It was an extraordinary manoeuvre, cheered on by President Donald Trump, who has repeatedly dismissed the Russia investigation as a "witch-hunt" and a sham.

Committee Republicans led by the intelligence committee's chairman, Representative Devin Nunes of California, said the memo's release would shed useful light on potential political bias that may have warped the early stages of the Russia investigation without compromising intelligence gathering.

The intelligence committee also voted along party lines on Monday against releasing a rebuttal memo from the panel's Democrats, who denounced both moves upon leaving the closed-door hearing.

Democrats called the 3 1/2-page document a dangerous effort to build a narrative to undercut the department's continuing Russia investigation, using cherry-picked facts assembled with little or no context.

"We had votes today to politicise the intelligence process," said California Representative Adam Schiff, the committee's senior Democrat.

The vote, made along party lines on Monday, threw fuel on an already fiery partisan conflict over the investigations into Russia's brazen meddling in the 2016 presidential election. Republicans invoked a power never before used by the secretive committee to effectively declassify the memo they had compiled.

He also said the committee is investigating the FBI and Justice Department, though a Republican disputed that characterisation, saying the panel is conducting oversight of those agencies.

Representative K. Michael Cona-way, a Texas Republican, said if the President supports the memo's release, it could take place as soon as yesterday. He said the Democrats' counter-argument may also be released soon, but he believes more lawmakers should read it first.

Republicans say the document shows the investigation may be tainted by political bias.
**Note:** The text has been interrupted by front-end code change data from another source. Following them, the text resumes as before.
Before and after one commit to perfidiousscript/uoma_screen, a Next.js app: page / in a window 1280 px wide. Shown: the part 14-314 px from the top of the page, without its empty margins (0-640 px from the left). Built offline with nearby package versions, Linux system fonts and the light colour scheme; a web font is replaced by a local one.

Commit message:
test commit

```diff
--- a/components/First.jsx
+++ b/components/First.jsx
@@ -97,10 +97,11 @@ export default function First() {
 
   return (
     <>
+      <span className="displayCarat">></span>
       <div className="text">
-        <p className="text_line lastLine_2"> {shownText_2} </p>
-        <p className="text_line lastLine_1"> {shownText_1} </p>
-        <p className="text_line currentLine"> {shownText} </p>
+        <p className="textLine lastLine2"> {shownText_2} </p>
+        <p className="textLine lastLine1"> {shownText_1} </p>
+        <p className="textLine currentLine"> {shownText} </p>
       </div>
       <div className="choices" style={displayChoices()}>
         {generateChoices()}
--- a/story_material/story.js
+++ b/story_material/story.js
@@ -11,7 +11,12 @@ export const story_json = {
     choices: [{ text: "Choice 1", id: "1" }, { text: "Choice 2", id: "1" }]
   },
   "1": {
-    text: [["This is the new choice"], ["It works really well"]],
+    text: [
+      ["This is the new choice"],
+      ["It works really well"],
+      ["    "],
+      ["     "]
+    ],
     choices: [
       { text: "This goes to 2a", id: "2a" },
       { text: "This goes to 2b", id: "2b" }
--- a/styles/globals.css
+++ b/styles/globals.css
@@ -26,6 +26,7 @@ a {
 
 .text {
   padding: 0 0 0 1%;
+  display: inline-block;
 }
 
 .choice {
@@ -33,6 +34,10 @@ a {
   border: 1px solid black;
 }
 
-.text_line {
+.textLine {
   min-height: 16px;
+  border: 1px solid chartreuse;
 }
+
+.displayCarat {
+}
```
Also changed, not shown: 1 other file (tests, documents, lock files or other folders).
Democrats call it a cynical attempt to undercut the work of special counsel Robert Mueller and the law enforcement agencies behind him.

The President wants the memo to go public. He has also told close advisers that the document is starting to make people realise how the FBI and the Mueller probe are biased against him.
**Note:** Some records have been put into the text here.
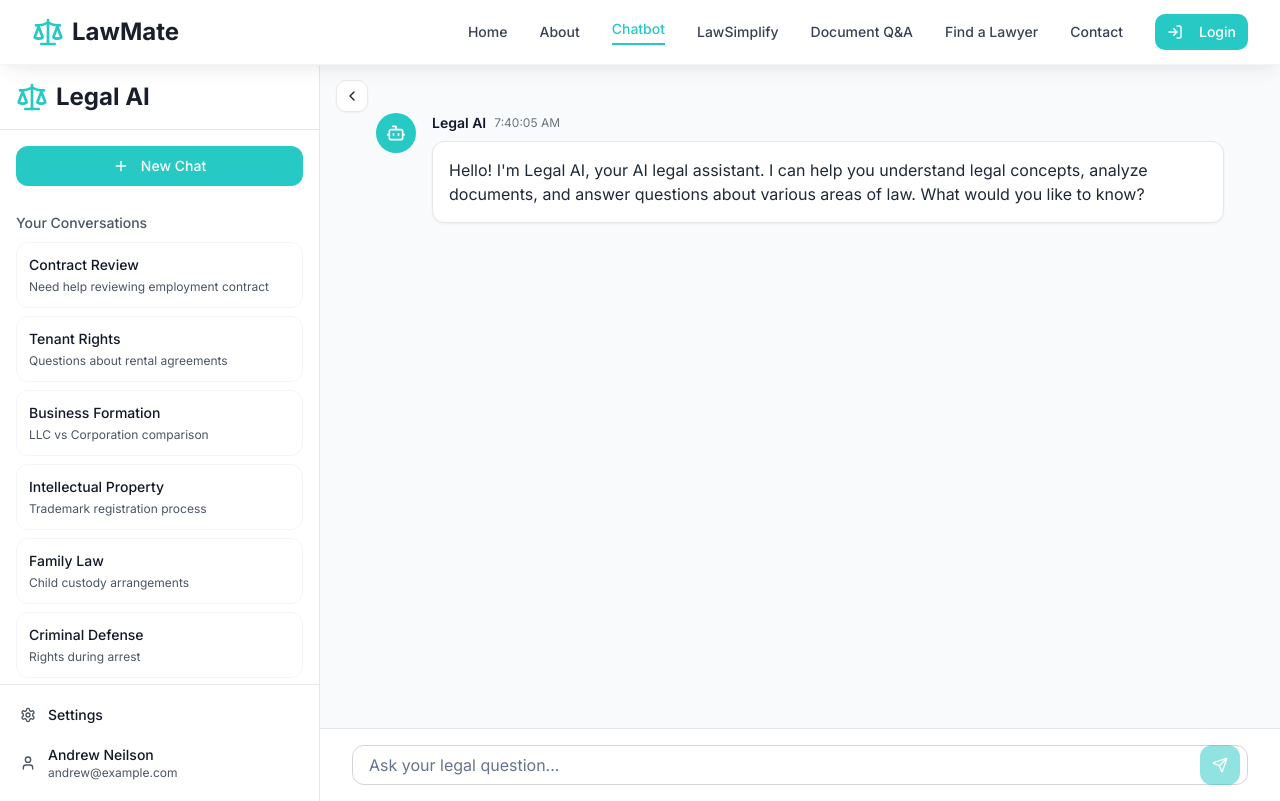
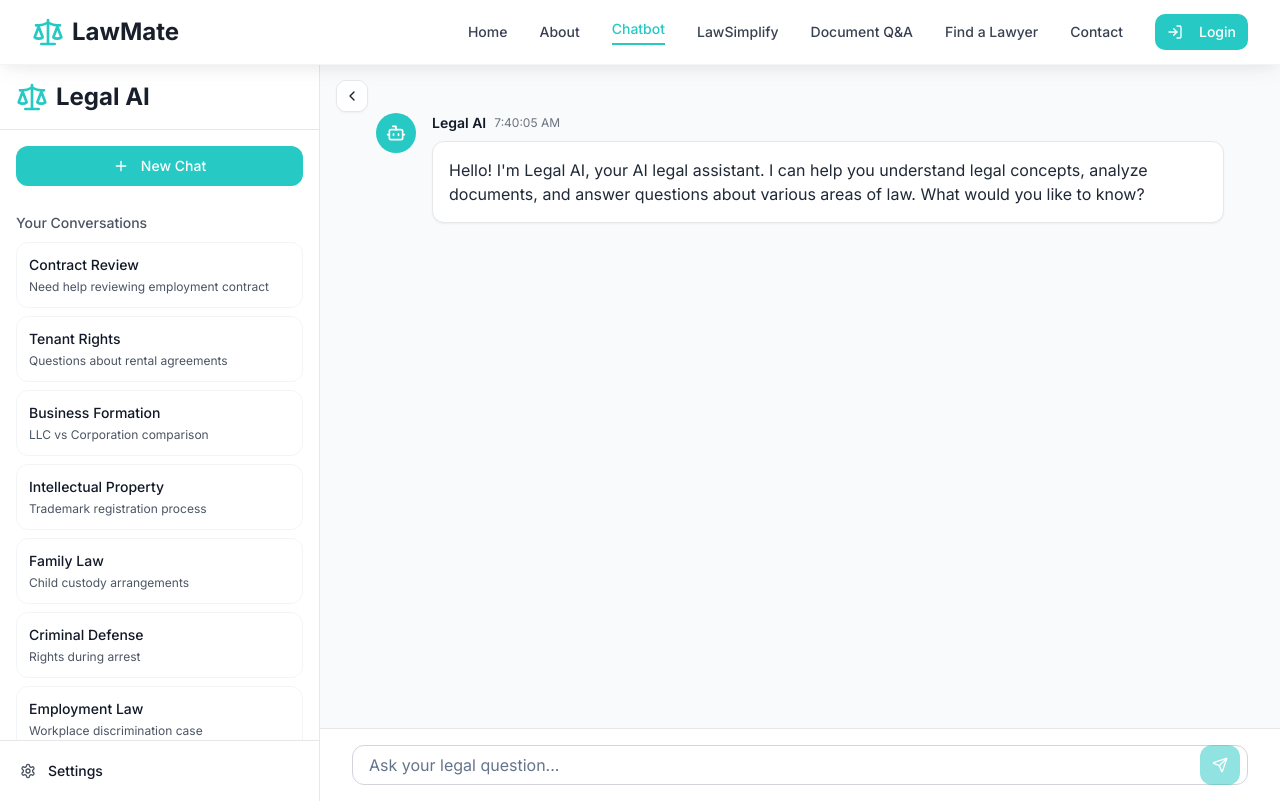
Before and after one commit to Shivpatel1002/sgp-frontend, a React (Vite) app: page /chatbot in a window 1280 px wide. Built offline with nearby package versions, Linux system fonts and the light colour scheme.

Commit message:
Remove profile from chatbot.
Remove the profile feature from the chatbot.

```diff
--- a/src/pages/Chatbot.tsx
+++ b/src/pages/Chatbot.tsx
@@ -220,13 +220,6 @@ const Chatbot = () => {
                   <Settings className="h-4 w-4 text-gray-600 flex-shrink-0" />
                   <span className="text-sm text-gray-900 font-medium">Settings</span>
                 </Link>
-                <div className="flex items-center gap-3 p-2 rounded-lg hover:bg-gray-50 cursor-pointer w-full">
-                  <User className="h-4 w-4 text-gray-600 flex-shrink-0" />
-                  <div className="flex flex-col min-w-0 flex-1">
-                    <span className="text-sm text-gray-900 font-medium truncate">{currentUser.name}</span>
-                    <span className="text-xs text-gray-600 truncate">{currentUser.email}</span>
-                  </div>
-                </div>
               </div>
             </>
           )}
@@ -269,14 +262,6 @@ const Chatbot = () => {
                     <Settings className="h-4 w-4 text-gray-600" />
                   </Button>
                 </Link>
-                <Button
-                  variant="ghost"
-                  size="icon"
-                  className="w-10 h-10 hover:bg-gray-100"
-                  title={currentUser.name}
-                >
-                  <User className="h-4 w-4 text-gray-600" />
-                </Button>
               </div>
             </div>
           )}
```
The Republican memo, which was made available to all members of the House, is said to contend that officials from the two agencies were not forthcoming to a Foreign Intelligence Surveillance Court judge. Republicans accuse the agencies of not properly disclosing that the Democratic National Committee and Mrs Hillary Clinton's 2016 presidential campaign helped finance research that was used to obtain a warrant for surveillance of Mr Carter Page, a Trump campaign adviser.

Assistant Attorney-General Stephen Boyd wrote to Congress last week, warning lawmakers that releasing the memo without giving the Justice Department and the FBI an opportunity to review it "would be extraordinarily reckless", as doing so could harm national security and ongoing investigations.

NYTIMES, WASHINGTON POST

A version of this article appeared in the print edition of The Straits Times on January 31, 2018, with the headline 'Republicans vote to release secret memo on Russia probe'. Print Edition | Subscribe